---- Task material

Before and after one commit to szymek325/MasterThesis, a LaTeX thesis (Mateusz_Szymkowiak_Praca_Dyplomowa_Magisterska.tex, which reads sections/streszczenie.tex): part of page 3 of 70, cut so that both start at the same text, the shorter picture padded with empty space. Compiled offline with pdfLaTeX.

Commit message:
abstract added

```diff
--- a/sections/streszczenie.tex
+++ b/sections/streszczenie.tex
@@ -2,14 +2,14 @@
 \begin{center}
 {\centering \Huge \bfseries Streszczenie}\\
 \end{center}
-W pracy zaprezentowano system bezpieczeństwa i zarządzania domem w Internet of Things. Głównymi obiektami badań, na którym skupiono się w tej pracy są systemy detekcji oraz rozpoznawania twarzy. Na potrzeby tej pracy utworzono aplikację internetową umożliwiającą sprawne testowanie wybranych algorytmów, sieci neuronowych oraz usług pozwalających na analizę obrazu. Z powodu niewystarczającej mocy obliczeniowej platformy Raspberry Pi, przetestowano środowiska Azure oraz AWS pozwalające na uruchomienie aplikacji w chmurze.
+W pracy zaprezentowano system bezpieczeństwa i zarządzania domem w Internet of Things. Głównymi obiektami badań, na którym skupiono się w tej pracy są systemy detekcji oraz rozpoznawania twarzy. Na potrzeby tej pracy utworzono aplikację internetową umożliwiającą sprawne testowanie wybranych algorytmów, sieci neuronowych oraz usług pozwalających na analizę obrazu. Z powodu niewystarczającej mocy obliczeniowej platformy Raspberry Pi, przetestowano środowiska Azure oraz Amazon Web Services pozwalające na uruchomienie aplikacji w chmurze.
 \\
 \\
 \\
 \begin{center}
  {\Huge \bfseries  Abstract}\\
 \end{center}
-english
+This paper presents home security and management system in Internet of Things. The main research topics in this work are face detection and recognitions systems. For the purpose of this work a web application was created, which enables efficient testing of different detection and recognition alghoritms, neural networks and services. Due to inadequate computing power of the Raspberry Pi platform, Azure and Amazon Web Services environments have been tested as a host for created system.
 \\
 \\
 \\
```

--------

[Exercise]: Give back all the data exactly as written.

[Result]:
Before and after one commit to szymek325/MasterThesis, a LaTeX thesis (Mateusz_Szymkowiak_Praca_Dyplomowa_Magisterska.tex, which reads sections/streszczenie.tex): part of page 3 of 70, cut so that both start at the same text, the shorter picture padded with empty space. Compiled offline with pdfLaTeX.

Commit message:
abstract added

```diff
--- a/sections/streszczenie.tex
+++ b/sections/streszczenie.tex
@@ -2,14 +2,14 @@
 \begin{center}
 {\centering \Huge \bfseries Streszczenie}\\
 \end{center}
-W pracy zaprezentowano system bezpieczeństwa i zarządzania domem w Internet of Things. Głównymi obiektami badań, na którym skupiono się w tej pracy są systemy detekcji oraz rozpoznawania twarzy. Na potrzeby tej pracy utworzono aplikację internetową umożliwiającą sprawne testowanie wybranych algorytmów, sieci neuronowych oraz usług pozwalających na analizę obrazu. Z powodu niewystarczającej mocy obliczeniowej platformy Raspberry Pi, przetestowano środowiska Azure oraz AWS pozwalające na uruchomienie aplikacji w chmurze.
+W pracy zaprezentowano system bezpieczeństwa i zarządzania domem w Internet of Things. Głównymi obiektami badań, na którym skupiono się w tej pracy są systemy detekcji oraz rozpoznawania twarzy. Na potrzeby tej pracy utworzono aplikację internetową umożliwiającą sprawne testowanie wybranych algorytmów, sieci neuronowych oraz usług pozwalających na analizę obrazu. Z powodu niewystarczającej mocy obliczeniowej platformy Raspberry Pi, przetestowano środowiska Azure oraz Amazon Web Services pozwalające na uruchomienie aplikacji w chmurze.
 \\
 \\
 \\
 \begin{center}
  {\Huge \bfseries  Abstract}\\
 \end{center}
-english
+This paper presents home security and management system in Internet of Things. The main research topics in this work are face detection and recognitions systems. For the purpose of this work a web application was created, which enables efficient testing of different detection and recognition alghoritms, neural networks and services. Due to inadequate computing power of the Raspberry Pi platform, Azure and Amazon Web Services environments have been tested as a host for created system.
 \\
 \\
 \\
```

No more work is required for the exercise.